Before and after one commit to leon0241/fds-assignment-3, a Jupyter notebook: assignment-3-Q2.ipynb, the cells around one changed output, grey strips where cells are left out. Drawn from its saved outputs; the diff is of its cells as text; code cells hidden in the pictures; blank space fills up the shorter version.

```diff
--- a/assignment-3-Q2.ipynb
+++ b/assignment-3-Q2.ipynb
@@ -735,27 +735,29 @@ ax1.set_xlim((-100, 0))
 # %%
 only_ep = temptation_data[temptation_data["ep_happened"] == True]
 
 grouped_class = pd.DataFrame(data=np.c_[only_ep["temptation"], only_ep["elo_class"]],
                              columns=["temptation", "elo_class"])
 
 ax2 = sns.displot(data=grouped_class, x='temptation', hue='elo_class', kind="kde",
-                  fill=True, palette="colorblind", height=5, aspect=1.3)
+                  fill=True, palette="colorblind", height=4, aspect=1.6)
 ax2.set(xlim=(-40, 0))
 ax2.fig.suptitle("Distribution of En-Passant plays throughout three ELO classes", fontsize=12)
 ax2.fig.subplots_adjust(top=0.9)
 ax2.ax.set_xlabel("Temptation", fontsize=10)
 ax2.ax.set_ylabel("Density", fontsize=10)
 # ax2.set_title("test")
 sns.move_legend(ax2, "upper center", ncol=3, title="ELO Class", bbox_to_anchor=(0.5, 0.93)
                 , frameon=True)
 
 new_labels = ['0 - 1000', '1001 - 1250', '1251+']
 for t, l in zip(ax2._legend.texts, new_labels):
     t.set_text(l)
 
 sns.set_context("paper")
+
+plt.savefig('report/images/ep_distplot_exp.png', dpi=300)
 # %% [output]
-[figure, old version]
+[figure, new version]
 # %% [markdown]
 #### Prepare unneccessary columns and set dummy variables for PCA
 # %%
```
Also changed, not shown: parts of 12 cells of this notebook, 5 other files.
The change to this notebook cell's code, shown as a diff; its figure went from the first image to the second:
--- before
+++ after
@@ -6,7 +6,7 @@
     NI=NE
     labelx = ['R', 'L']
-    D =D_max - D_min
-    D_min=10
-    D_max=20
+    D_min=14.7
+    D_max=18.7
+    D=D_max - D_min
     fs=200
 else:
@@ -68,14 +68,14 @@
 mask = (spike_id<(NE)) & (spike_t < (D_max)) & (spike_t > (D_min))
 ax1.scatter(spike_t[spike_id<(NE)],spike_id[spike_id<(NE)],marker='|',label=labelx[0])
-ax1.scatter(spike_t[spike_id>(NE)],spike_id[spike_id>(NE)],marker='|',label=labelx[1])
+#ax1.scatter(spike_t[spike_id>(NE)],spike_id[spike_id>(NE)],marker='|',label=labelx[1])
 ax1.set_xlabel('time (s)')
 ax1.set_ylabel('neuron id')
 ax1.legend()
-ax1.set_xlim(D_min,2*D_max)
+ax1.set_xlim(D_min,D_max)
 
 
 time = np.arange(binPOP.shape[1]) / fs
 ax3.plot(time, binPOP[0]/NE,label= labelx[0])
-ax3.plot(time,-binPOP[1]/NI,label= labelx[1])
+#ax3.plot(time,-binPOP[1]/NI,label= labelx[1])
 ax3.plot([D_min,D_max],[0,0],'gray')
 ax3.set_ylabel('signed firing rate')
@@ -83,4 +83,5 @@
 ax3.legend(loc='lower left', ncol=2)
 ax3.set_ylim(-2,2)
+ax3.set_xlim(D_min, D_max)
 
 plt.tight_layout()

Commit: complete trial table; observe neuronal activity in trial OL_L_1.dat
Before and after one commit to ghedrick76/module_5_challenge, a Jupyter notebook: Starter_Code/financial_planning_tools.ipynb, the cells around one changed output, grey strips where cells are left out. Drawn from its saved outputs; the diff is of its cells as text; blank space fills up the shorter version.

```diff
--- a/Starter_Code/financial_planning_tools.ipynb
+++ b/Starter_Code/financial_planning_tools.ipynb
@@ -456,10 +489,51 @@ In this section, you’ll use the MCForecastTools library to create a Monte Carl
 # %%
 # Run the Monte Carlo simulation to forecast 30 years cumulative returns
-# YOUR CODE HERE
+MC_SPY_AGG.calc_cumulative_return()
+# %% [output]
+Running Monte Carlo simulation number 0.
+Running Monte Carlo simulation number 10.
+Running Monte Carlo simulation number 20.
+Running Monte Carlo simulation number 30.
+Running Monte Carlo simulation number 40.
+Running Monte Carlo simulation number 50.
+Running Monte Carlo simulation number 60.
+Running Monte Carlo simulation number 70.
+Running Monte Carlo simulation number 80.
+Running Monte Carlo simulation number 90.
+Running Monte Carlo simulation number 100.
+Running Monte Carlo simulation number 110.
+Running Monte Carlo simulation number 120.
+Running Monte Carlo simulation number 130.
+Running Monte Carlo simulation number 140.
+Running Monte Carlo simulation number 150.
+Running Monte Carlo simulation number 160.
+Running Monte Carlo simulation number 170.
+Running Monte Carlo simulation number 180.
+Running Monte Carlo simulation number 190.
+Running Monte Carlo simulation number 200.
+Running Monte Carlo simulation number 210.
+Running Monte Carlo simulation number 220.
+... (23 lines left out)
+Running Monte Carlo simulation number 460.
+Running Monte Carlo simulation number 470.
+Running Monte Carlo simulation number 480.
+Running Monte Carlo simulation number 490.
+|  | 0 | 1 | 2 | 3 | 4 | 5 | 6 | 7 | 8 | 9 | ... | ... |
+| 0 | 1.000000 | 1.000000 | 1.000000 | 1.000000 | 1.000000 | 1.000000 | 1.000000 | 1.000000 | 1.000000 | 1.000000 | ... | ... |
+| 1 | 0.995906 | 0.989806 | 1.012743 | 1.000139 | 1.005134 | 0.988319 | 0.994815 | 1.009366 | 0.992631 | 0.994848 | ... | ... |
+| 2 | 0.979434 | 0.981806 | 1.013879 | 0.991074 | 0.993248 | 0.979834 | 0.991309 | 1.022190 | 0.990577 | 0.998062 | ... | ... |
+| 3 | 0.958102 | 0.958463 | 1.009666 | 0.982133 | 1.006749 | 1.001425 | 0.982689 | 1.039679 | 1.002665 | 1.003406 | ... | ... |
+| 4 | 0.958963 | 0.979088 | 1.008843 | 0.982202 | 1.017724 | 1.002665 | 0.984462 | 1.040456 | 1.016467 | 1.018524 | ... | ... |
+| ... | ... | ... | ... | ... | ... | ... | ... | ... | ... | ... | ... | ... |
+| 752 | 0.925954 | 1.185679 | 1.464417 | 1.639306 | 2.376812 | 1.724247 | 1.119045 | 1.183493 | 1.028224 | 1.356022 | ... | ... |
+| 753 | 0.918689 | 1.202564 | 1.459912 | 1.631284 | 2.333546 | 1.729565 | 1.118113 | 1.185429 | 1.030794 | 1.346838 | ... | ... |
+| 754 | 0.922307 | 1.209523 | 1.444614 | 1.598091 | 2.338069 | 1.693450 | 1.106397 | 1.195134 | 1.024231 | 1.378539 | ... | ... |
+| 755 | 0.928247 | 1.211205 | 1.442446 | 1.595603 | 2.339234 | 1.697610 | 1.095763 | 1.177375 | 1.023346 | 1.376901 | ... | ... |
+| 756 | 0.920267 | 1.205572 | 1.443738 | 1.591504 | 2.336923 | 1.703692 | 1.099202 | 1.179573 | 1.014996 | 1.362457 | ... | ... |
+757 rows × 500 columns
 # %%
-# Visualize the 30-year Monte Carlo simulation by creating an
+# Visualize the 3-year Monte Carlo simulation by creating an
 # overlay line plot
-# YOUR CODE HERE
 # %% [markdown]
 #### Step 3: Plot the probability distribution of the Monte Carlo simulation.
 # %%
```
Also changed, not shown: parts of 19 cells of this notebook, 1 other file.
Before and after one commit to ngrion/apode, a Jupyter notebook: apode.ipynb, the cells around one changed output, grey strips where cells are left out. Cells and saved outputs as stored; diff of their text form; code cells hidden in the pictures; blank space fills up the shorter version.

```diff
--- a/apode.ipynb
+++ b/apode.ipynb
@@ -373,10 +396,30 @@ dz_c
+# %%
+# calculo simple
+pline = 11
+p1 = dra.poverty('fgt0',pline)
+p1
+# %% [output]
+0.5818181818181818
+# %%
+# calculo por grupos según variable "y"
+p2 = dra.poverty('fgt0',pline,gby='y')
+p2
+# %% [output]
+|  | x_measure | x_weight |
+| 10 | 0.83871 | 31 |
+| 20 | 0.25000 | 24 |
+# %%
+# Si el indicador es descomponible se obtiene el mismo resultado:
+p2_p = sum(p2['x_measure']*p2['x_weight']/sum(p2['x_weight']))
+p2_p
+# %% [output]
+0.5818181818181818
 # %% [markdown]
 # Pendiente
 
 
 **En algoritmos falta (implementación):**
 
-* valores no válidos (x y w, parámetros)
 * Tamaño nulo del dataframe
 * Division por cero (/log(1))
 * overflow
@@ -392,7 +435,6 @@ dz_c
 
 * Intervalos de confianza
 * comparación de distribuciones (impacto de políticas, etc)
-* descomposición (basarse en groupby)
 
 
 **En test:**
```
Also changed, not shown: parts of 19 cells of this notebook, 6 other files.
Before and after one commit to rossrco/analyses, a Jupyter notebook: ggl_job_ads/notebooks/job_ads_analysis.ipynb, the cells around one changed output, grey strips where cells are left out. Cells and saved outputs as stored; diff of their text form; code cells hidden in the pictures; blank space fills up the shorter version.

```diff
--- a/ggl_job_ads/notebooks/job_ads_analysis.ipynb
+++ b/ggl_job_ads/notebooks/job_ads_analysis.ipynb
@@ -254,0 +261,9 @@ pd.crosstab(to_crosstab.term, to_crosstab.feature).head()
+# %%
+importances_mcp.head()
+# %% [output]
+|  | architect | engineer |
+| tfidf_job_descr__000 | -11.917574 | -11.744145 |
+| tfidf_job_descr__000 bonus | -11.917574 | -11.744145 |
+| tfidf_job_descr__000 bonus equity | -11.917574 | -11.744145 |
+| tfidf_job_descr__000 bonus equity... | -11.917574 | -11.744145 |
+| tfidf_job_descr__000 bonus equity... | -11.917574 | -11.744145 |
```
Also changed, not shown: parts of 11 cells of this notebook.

→ **WHAT THE TASK ASKS**
Check each line above for the string "shorter", then copy the ones that have it.

→ **RESULT OF THIS EXERCISE**
Before and after one commit to leon0241/fds-assignment-3, a Jupyter notebook: assignment-3-Q2.ipynb, the cells around one changed output, grey strips where cells are left out. Drawn from its saved outputs; the diff is of its cells as text; code cells hidden in the pictures; blank space fills up the shorter version.
Before and after one commit to ghedrick76/module_5_challenge, a Jupyter notebook: Starter_Code/financial_planning_tools.ipynb, the cells around one changed output, grey strips where cells are left out. Drawn from its saved outputs; the diff is of its cells as text; blank space fills up the shorter version.
Before and after one commit to ngrion/apode, a Jupyter notebook: apode.ipynb, the cells around one changed output, grey strips where cells are left out. Cells and saved outputs as stored; diff of their text form; code cells hidden in the pictures; blank space fills up the shorter version.
Before and after one commit to rossrco/analyses, a Jupyter notebook: ggl_job_ads/notebooks/job_ads_analysis.ipynb, the cells around one changed output, grey strips where cells are left out. Cells and saved outputs as stored; diff of their text form; code cells hidden in the pictures; blank space fills up the shorter version.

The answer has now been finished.